◆ Task brief ◆
Copy out every line from the records that includes "InTransit".

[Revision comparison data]
——————

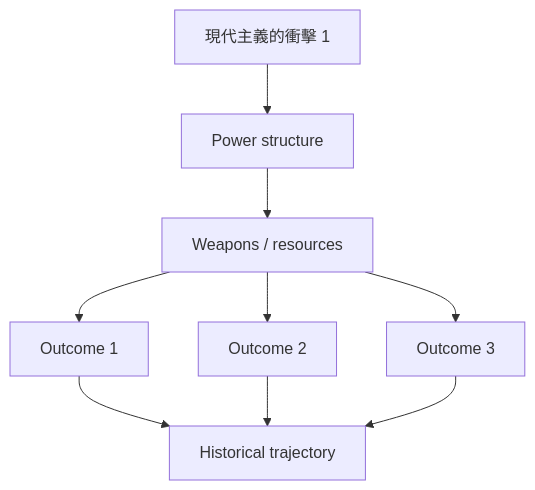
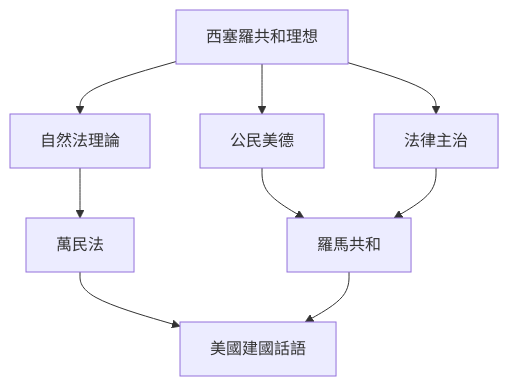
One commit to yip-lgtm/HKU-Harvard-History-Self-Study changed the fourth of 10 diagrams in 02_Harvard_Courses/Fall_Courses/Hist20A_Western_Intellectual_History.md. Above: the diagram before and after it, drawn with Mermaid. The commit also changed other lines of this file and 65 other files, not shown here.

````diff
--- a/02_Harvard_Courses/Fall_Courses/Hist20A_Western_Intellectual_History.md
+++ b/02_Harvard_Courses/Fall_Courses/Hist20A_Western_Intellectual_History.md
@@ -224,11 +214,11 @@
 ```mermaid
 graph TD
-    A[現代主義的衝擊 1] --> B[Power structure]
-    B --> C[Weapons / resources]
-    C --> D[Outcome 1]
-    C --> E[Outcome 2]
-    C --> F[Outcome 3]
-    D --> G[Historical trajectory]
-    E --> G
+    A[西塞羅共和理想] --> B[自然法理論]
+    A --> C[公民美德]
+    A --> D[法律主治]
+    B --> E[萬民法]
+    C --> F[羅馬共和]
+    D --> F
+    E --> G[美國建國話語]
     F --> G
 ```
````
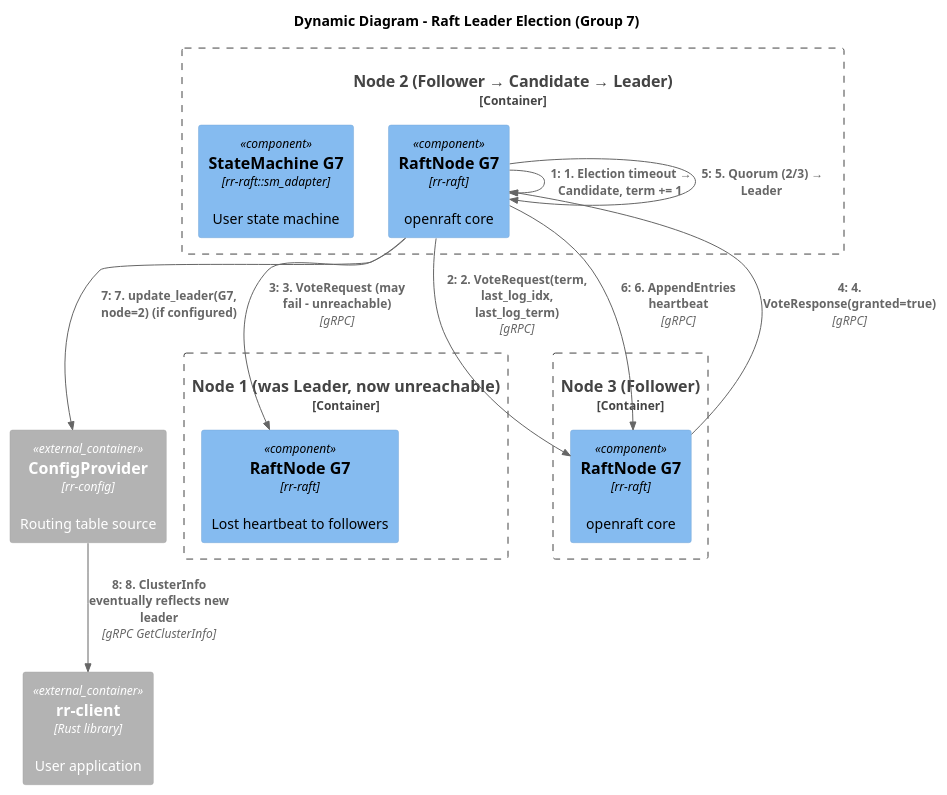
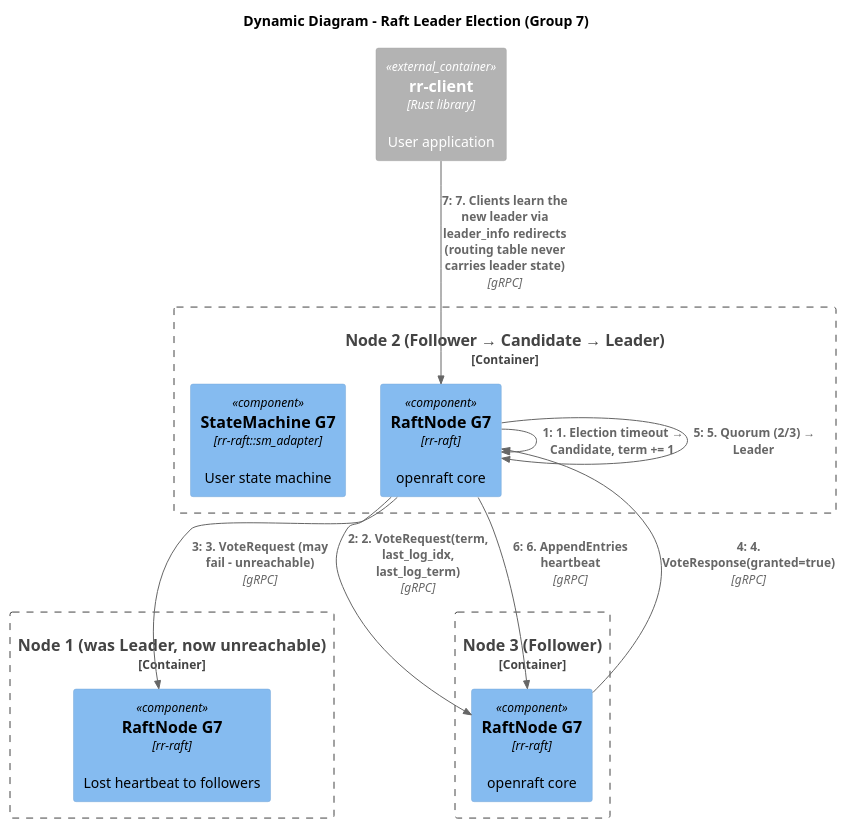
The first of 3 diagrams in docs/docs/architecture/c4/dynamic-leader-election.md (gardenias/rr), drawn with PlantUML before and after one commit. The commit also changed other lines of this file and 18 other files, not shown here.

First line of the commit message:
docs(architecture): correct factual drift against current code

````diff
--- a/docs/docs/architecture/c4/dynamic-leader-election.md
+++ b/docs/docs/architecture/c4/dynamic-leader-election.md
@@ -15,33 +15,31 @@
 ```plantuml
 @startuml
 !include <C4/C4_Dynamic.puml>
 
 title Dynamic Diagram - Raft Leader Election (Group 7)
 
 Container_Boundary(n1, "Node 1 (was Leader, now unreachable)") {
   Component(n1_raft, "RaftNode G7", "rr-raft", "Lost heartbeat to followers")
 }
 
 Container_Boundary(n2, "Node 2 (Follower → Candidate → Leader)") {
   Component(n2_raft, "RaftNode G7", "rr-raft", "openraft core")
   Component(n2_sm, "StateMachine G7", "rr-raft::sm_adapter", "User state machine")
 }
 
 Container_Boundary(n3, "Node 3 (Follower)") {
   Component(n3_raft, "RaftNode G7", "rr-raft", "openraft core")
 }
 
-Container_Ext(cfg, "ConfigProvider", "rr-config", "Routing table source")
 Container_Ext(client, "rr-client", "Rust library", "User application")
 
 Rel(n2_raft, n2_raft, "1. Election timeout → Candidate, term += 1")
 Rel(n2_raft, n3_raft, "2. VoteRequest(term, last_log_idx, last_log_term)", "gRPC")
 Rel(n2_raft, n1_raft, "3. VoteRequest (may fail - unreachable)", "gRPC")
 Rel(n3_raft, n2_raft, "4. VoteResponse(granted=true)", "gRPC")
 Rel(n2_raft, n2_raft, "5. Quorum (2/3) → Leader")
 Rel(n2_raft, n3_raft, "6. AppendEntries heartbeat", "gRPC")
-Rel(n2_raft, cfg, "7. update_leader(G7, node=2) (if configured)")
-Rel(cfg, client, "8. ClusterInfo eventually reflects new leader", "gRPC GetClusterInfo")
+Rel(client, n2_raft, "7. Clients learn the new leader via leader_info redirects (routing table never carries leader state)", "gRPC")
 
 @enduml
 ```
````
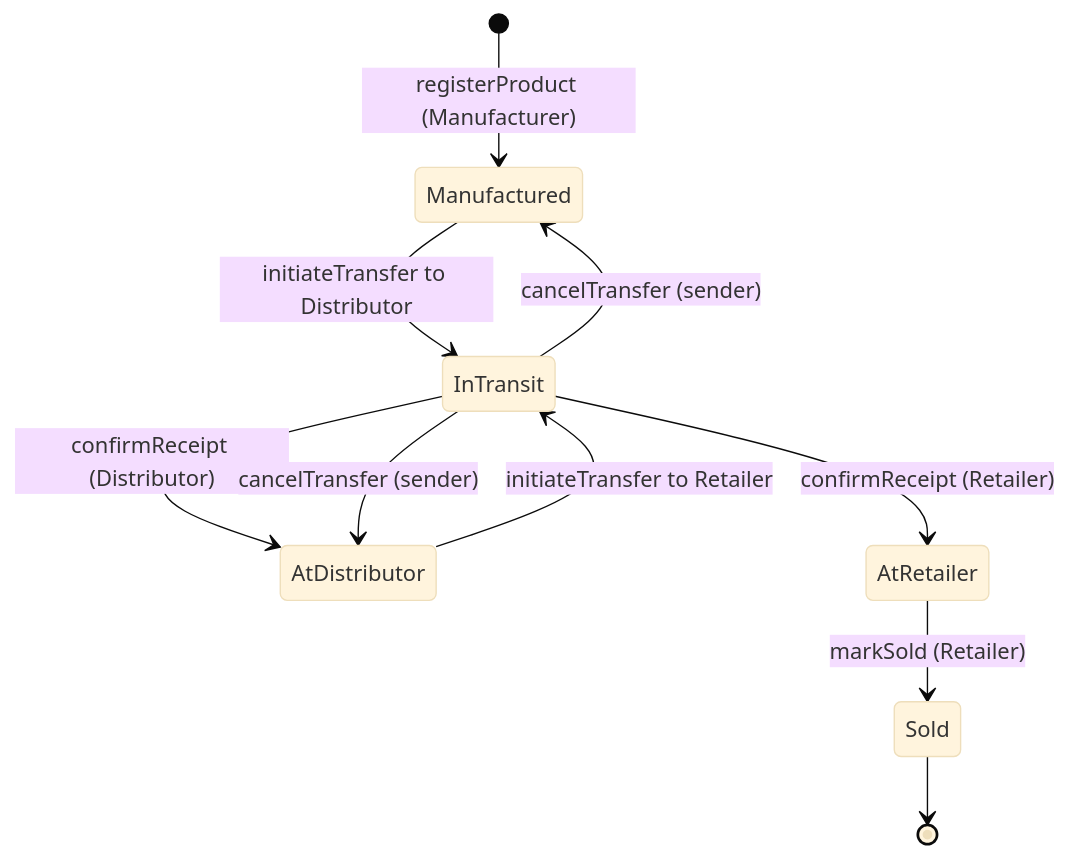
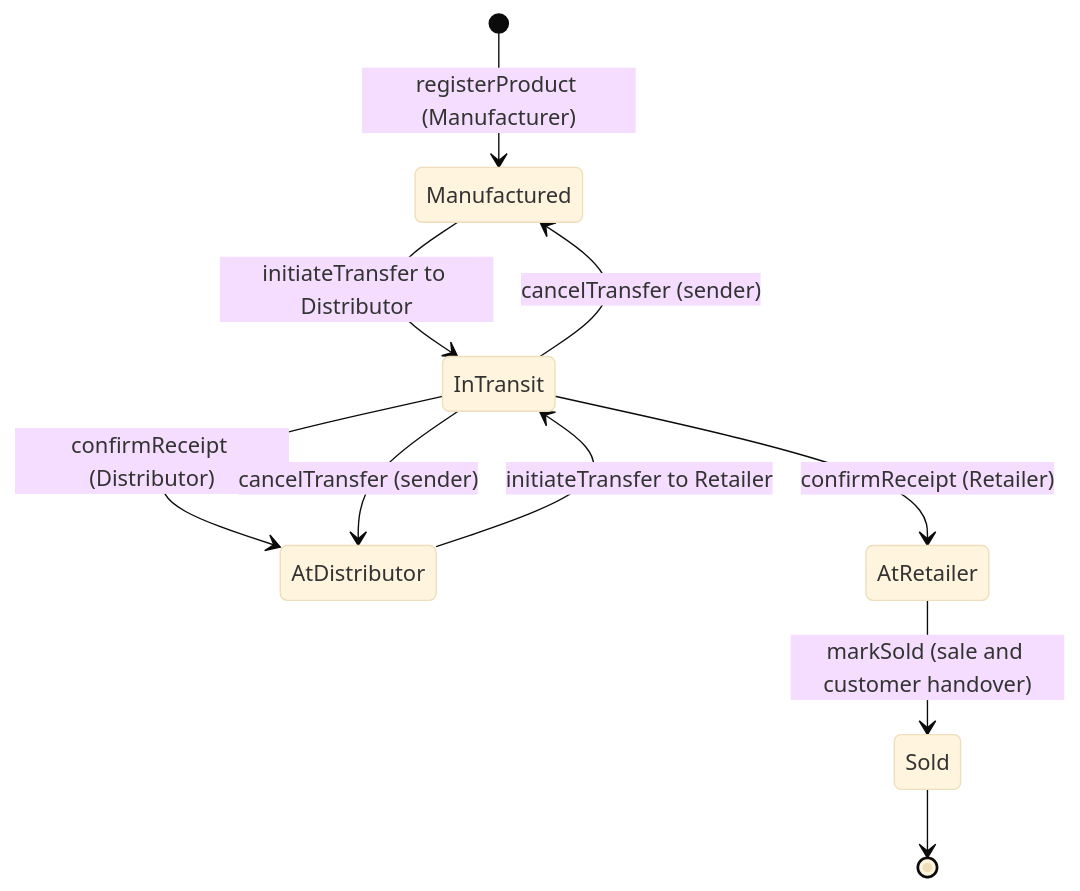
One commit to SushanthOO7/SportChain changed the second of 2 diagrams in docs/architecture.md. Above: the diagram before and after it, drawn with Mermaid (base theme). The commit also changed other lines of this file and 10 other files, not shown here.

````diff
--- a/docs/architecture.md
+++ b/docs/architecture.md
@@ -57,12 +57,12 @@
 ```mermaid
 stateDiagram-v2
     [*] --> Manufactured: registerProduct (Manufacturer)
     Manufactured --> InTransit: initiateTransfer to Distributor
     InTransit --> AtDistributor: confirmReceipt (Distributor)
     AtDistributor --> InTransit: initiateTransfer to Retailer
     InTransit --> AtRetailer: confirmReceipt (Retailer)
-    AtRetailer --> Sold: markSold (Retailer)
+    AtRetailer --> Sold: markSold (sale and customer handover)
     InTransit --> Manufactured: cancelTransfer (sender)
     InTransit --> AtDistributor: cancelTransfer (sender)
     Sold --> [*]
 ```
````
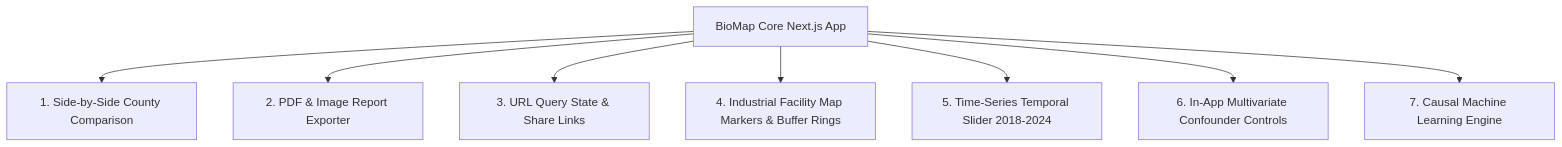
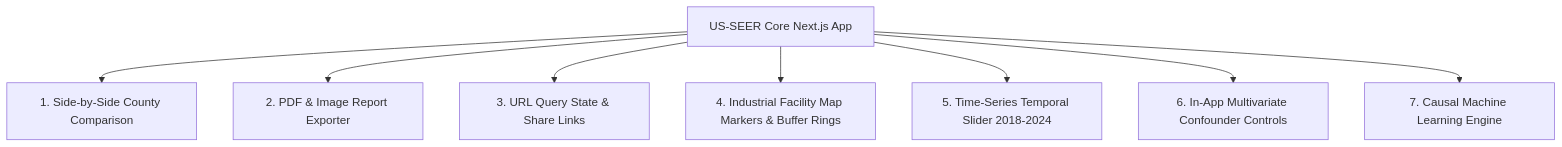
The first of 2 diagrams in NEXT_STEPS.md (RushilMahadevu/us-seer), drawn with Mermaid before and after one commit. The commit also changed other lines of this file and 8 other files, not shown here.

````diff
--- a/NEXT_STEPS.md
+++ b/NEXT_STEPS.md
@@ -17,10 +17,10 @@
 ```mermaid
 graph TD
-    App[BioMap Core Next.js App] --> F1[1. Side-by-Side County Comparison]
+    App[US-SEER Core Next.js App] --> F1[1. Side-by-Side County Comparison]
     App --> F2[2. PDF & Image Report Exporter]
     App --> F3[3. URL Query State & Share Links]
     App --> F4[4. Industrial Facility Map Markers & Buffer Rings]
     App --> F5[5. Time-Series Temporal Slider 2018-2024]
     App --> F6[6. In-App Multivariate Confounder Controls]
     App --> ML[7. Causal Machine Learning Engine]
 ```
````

——————

◆ Written reply ◆
     Manufactured --> InTransit: initiateTransfer to Distributor
     InTransit --> AtDistributor: confirmReceipt (Distributor)
     AtDistributor --> InTransit: initiateTransfer to Retailer
     InTransit --> AtRetailer: confirmReceipt (Retailer)
     InTransit --> Manufactured: cancelTransfer (sender)
     InTransit --> AtDistributor: cancelTransfer (sender)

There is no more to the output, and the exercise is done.